Throughout the film, you don’t really get a sense of why these kids want to do what they’re doing. They are just adamant about it. Maybe that was done purposely by the filmmakers. After all, in the “basement tapes”, you get more of a sense of Klebold and Harris’s detachment from reality than you do get a glimpse of their inner turmoil. But I think in the sense of a film, your job as a filmmaker is to make a point about something. Say something about it. And here, it looks like they carelessly left out a very vital part in what they were trying to say: WHY did these kids get drawn into such a blinding rage?

The other thing that you would have a very strong argument against this film is that it does in fact SHOW you how to make bombs and how to make weapons more easily to conceal. Not that this was intended to be a “how to” but I didn’t really like the fact that this movie could be used as a means for copycats to use. I even give Gus Van Sant credit, with his infinitely inferior “Elephant”, that he said he didn’t want any scene that showed the kids obtaining or training with guns so that there wouldn’t be any use for it for anyone.

I said that “Zero Day” was constructed to resemble the Columbine massacre and, as the film goes on, its resemblance grows stronger. There’s even a scene in which Cal goes to the prom, something indicated in the “basement tapes”. Also toward the end, they do give you the meaning of “Zero Day”–it was supposed to be the first day that it was below zero, and the attack would ensue; but because of a banal incident, it was set to a later date, in May. The day before the massacre, they make one final “Good-bye” speech, and again, much like the “basement tapes”, it’s them saying good-bye and telling the camera that NO ONE is to blame but them for this. Their parents didn’t know, the guys they got the guns from didn’t know, there was no one a part of it except the “Army of Two”. Andre also pontificates that they are “setting people free”, and not doing something horrible that people will surely condemn them for. Cal finishes with “We’re all animals.”

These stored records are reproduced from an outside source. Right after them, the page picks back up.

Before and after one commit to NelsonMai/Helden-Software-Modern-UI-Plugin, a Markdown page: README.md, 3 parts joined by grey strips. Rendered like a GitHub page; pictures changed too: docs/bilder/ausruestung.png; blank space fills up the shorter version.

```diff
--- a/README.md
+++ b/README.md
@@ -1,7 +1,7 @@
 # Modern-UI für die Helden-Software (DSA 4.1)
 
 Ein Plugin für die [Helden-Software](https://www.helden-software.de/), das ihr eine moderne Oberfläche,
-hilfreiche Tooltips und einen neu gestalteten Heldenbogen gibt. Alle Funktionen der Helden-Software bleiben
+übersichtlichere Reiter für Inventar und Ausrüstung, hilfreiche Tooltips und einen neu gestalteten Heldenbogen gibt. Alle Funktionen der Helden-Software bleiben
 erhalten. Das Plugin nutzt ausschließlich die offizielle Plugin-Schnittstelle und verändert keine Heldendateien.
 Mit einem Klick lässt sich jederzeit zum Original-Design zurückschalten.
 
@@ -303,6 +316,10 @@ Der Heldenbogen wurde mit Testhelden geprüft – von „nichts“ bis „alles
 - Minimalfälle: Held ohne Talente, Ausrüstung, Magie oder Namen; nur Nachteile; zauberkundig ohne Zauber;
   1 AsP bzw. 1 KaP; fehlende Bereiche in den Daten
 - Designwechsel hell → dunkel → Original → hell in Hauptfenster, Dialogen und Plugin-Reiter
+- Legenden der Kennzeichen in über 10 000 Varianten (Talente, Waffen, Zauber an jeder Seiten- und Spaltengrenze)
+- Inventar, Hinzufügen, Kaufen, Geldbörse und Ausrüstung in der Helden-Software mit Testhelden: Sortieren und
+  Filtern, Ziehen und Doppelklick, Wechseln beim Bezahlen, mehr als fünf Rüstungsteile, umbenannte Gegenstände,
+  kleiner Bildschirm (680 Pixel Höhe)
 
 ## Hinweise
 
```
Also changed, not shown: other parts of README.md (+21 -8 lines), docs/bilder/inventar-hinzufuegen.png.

And finally, on “Zero Day”, the film does shift its perspective. The two kids leave their camera in the car, and head into the school. The shooting sequences all are captured on surveillance, and the audio is all coming through a 9-1-1 call from one of the students. You can hear the shooters in the background as the 9-1-1 operator pleads with them to get on the line and try to get them to stop what they’re doing. It does get a little annoying to consistently hear, “Andre, pick up. Pick up, Andre” from the operator–however, your attention should be focused more on the shocking footage of the kids shooting and killing innocent teenagers, and I found myself shaking while watching it. It was almost TOO much like watching the Columbine surveillance footage.

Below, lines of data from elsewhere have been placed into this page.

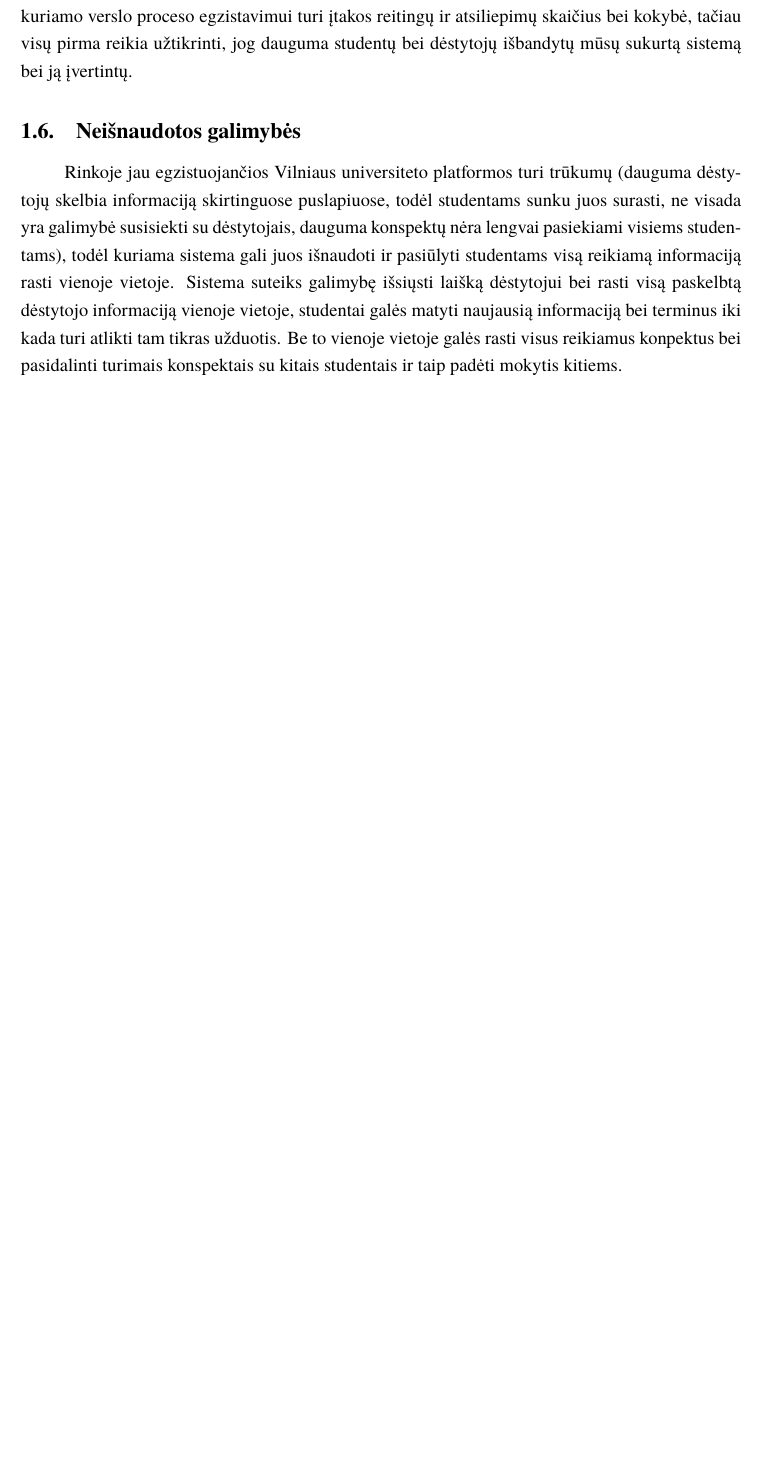
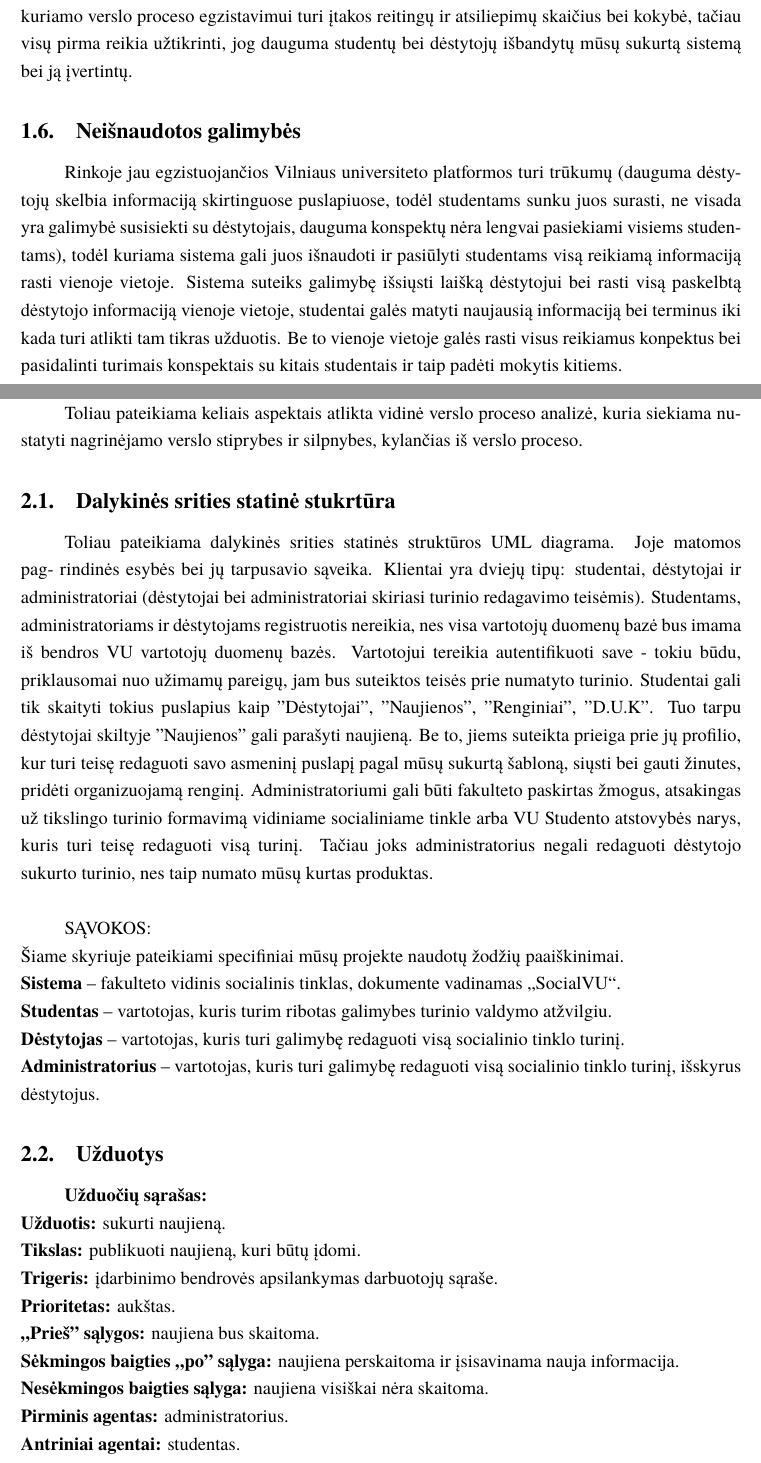
Before and after one commit to eglepuo/PSI, a LaTeX document (kursinis.tex): part of page 6 of 6 before the commit and two parts of pages 6 and 7 of 9 after it, the two joined at a grey line, cut so that both start at the same text, the shorter picture padded with empty space. Compiled offline with XeLaTeX; a missing font is replaced by an installed copy or a similar font.

Commit message:
Add files via upload

```diff
--- a/kursinis.tex
+++ b/kursinis.tex
@@ -147,3 +147,28 @@ nustatyti, ar tam tikras vertinimo kriterijus atitinka normas.
 Kuriamas verslas yra priklausomas nuo dviejų pagrindinių įvesčių - dėstytojų ir studentų. Jų skaičius ir aktyvumas lemia kuriamos programos sėkmę. Rinkoje jau egzistuoja nemažai socialinių tinklų, kuriuos naudoja dauguma studentų (Facebook, Instagram, Linkedin, Twitter ir t.t.) be to dauguma dėstytojų yra ipratę skelbti visą informaciją savo sukurtuose puslapiuose arba bando integruoti informaciją į Vilniaus universiteto virtualią mokymosi aplinką, todėl konkurencija yra gana didelė. Kuo daugiau dėstytojų pradės naudoti mūsų sukurtą platformą, tuo daugiau studentų taip pat privalės naudoti šį tinklalapį, nes tik ten galės rasti jiems reikiamą informaciją. Sėkmingam kuriamo verslo proceso egzistavimui turi įtakos reitingų ir atsiliepimų skaičius bei kokybė, tačiau visų pirma reikia užtikrinti, jog dauguma studentų bei dėstytojų išbandytų mūsų sukurtą sistemą bei ją įvertintų.
 \subsection{Neišnaudotos galimybės}
 Rinkoje jau egzistuojančios Vilniaus universiteto platformos turi trūkumų (dauguma dėstytojų skelbia informaciją skirtinguose puslapiuose, todėl studentams sunku juos surasti, ne visada yra galimybė susisiekti su dėstytojais, dauguma konspektų nėra lengvai pasiekiami visiems studentams), todėl kuriama sistema gali juos išnaudoti ir pasiūlyti studentams visą reikiamą informaciją rasti vienoje vietoje. Sistema suteiks galimybę išsiųsti laišką dėstytojui bei rasti visą paskelbtą dėstytojo informaciją vienoje vietoje, studentai galės matyti naujausią informaciją bei terminus iki kada turi atlikti tam tikras užduotis. Be to vienoje vietoje galės rasti visus reikiamus konpektus bei pasidalinti turimais konspektais su kitais studentais ir taip padėti mokytis kitiems.
+\section{VIDINĖ VERSLO PROCESO ANALIZĖ}
+Toliau pateikiama keliais aspektais atlikta vidinė verslo proceso analizė, kuria siekiama
+nustatyti nagrinėjamo verslo stiprybes ir silpnybes, kylančias iš verslo proceso.
+\subsection{Dalykinės srities statinė stukrtūra}
+ Toliau pateikiama dalykinės srities statinės struktūros UML diagrama. Joje matomos pag-
+rindinės esybės bei jų tarpusavio sąveika. Klientai yra dviejų tipų: studentai, dėstytojai ir administratoriai (dėstytojai bei administratoriai skiriasi turinio redagavimo teisėmis). Studentams, administratoriams ir dėstytojams registruotis nereikia, nes visa vartotojų duomenų bazė bus imama iš bendros VU vartotojų duomenų bazės. Vartotojui tereikia autentifikuoti save - tokiu būdu, priklausomai nuo užimamų pareigų, jam bus suteiktos teisės prie numatyto turinio. Studentai gali tik skaityti tokius puslapius kaip "Dėstytojai", "Naujienos", "Renginiai", "D.U.K". Tuo tarpu dėstytojai skiltyje "Naujienos" gali parašyti naujieną. Be to, jiems suteikta prieiga prie jų profilio, kur turi teisę redaguoti savo asmeninį puslapį pagal mūsų sukurtą šabloną, siųsti bei gauti žinutes, pridėti organizuojamą renginį. Administratoriumi gali būti fakulteto paskirtas žmogus, atsakingas už tikslingo turinio formavimą vidiniame socialiniame tinkle arba VU Studento atstovybės narys, kuris turi teisę redaguoti visą turinį. Tačiau joks administratorius negali redaguoti dėstytojo sukurto turinio, nes taip numato mūsų kurtas produktas.\\
+
+SĄVOKOS: \\
+Šiame skyriuje pateikiami specifiniai mūsų projekte naudotų žodžių paaiškinimai. \\
+\textbf{Sistema} – fakulteto vidinis socialinis tinklas, dokumente vadinamas „SocialVU“. \\
+\textbf{Studentas} – vartotojas, kuris turim ribotas galimybes turinio valdymo atžvilgiu.\\
+\textbf{Dėstytojas} – vartotojas, kuris turi galimybę redaguoti visą socialinio tinklo turinį.\\
+\textbf{Administratorius} – vartotojas, kuris turi galimybę redaguoti visą socialinio tinklo turinį, išskyrus dėstytojus.
+
+\subsection{Užduotys}
+\textbf{Užduočių sąrašas:} \\
+\textbf{Užduotis:} sukurti naujieną. \\
+\textbf{Tikslas:} publikuoti naujieną, kuri būtų įdomi.\\
+\textbf{Trigeris:} įdarbinimo bendrovės apsilankymas darbuotojų sąraše. \\
+\textbf{Prioritetas:} aukštas. \\
+\textbf{„Prieš” sąlygos:} naujiena bus skaitoma.\\
+\textbf{Sėkmingos baigties „po” sąlyga:} naujiena perskaitoma ir įsisavinama nauja informacija. \\
+\textbf{Nesėkmingos baigties sąlyga:} naujiena visiškai nėra skaitoma. \\
+\textbf{Pirminis agentas:} administratorius. \\
+\textbf{Antriniai agentai:} studentas. \\
```
Also changed, not shown: kursinis.pdf, kursinis.tex (41 more changed lines), 6 other files.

The two finally kill themselves, but the scene is much more powerful than I thought it would turn out to be because one of them hesitates, and there is a great moment in which it looks like the two might be captured, or there’s some kind of epiphany they have about what they’ve done–but in the end, the inevitable happens.

The final scene of the film is, to me, a bit unnecessary but I think it’s in there for you to make what you want of it. Overall, I think the message is clear that this film’s approach was to show you as close as possible what happened at Columbine, and the events leading up to it. Somewhat like “Flight 93?, but obviously this is about something very different and it’s tragic and chilling in a different way.

This isn’t a film I’d say is something “important” to watch; but it does deserve some recognition. While I’m still waiting for a film that shows a much broader angle than just focusing on the killers and the killing and gives you an insight into high school life in general and again WHY these kids will be lead to this sort of thing, I think “Zero Day” is an honest effort. Unlike Van Sant’s uber pretentious and empty “Elephant”, “Zero Day” is powerful and intriguing, and the hardest part about it is–you actually like the two kids to a certain point.

Gives you the shivers thinking about it…

My rating: :smile: